▶ _TASK TO CARRY OUT_: Locate every line in the records below that contains the word "cosMapped", and copy each one.

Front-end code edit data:
# # # # # # #
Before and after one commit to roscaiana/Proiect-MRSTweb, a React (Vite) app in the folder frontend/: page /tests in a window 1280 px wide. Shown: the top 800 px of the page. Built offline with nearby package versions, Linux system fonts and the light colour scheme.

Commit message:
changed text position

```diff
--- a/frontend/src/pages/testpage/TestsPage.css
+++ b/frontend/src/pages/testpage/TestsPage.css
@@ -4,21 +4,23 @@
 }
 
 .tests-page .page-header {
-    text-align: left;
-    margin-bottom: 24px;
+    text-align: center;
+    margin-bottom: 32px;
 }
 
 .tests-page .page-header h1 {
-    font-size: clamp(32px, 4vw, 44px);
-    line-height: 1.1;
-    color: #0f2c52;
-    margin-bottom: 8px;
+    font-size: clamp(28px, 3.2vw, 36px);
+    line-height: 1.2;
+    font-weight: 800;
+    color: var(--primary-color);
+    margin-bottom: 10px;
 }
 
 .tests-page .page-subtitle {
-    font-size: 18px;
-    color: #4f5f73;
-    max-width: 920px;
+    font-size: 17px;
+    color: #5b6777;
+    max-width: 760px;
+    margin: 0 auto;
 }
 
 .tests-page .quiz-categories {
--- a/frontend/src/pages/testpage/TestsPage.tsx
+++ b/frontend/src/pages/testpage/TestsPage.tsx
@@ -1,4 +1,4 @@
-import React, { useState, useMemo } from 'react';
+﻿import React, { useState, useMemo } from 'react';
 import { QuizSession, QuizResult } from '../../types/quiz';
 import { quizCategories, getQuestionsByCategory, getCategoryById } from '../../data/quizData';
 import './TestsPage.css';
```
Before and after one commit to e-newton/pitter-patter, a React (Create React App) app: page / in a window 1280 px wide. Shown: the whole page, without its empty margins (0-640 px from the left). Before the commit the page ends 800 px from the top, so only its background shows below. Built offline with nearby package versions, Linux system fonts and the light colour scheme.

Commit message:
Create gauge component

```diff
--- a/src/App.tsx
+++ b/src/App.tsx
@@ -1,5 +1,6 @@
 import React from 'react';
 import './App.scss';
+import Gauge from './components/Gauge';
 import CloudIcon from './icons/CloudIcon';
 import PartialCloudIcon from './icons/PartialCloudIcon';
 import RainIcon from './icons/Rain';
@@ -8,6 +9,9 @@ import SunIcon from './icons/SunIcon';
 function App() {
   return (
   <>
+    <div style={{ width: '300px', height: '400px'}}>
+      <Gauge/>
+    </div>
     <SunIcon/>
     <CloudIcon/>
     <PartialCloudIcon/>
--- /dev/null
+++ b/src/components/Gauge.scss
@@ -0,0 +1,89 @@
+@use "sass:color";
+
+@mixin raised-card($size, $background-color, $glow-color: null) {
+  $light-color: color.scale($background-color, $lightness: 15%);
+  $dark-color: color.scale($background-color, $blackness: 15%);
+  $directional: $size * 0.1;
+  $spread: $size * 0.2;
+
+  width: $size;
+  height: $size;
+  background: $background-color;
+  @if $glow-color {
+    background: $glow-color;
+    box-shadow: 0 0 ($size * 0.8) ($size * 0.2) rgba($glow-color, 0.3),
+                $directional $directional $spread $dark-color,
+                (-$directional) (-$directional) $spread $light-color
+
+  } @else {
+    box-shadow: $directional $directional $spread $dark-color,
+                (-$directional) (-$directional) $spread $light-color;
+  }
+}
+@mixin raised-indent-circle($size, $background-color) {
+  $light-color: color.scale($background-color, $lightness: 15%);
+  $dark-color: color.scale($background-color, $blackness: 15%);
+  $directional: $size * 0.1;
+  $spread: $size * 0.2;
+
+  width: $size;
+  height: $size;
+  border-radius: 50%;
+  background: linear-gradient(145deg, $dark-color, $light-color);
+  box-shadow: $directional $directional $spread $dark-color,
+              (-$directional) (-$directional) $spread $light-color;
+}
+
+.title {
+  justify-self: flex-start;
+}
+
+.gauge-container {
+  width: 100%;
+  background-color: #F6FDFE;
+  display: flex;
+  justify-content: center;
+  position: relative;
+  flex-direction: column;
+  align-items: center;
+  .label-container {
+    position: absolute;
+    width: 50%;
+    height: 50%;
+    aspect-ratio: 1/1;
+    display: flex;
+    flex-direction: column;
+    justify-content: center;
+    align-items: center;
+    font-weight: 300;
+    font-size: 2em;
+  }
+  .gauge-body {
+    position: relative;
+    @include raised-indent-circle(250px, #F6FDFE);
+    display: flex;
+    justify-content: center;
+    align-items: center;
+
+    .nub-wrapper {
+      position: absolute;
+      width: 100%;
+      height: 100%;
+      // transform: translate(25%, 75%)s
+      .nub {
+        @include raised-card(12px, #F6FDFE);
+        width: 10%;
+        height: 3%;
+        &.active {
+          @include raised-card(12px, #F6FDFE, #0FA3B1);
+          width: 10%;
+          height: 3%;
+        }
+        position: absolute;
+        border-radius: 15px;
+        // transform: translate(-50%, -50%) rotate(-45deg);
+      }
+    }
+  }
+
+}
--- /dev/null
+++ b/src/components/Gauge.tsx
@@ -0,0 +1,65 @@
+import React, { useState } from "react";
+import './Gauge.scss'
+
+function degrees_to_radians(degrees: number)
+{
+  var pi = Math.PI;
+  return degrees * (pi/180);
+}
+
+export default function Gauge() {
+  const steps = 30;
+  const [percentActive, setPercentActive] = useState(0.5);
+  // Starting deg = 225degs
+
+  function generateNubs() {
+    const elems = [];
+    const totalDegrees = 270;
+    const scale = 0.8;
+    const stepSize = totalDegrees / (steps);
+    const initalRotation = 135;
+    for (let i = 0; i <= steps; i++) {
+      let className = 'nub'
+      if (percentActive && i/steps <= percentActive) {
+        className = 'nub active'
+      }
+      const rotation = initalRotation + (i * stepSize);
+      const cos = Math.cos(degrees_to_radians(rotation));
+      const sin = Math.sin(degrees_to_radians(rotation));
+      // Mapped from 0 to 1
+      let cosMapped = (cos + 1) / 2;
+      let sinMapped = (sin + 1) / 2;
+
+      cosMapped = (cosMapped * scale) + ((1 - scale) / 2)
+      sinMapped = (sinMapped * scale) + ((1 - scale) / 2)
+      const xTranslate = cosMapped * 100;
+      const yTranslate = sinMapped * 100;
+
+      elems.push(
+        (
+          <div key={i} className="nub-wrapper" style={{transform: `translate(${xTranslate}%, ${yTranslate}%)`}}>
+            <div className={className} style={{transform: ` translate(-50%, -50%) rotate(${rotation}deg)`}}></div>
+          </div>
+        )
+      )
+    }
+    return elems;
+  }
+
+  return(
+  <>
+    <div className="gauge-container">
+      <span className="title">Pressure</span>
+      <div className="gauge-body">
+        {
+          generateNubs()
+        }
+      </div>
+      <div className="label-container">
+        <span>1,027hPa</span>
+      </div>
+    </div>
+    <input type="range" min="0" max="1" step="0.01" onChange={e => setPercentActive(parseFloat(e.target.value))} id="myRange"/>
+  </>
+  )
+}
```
# # # # # # #
▶ _RESPONSE TO THIS TASK_:
+      let cosMapped = (cos + 1) / 2;
+      cosMapped = (cosMapped * scale) + ((1 - scale) / 2)
+      const xTranslate = cosMapped * 100;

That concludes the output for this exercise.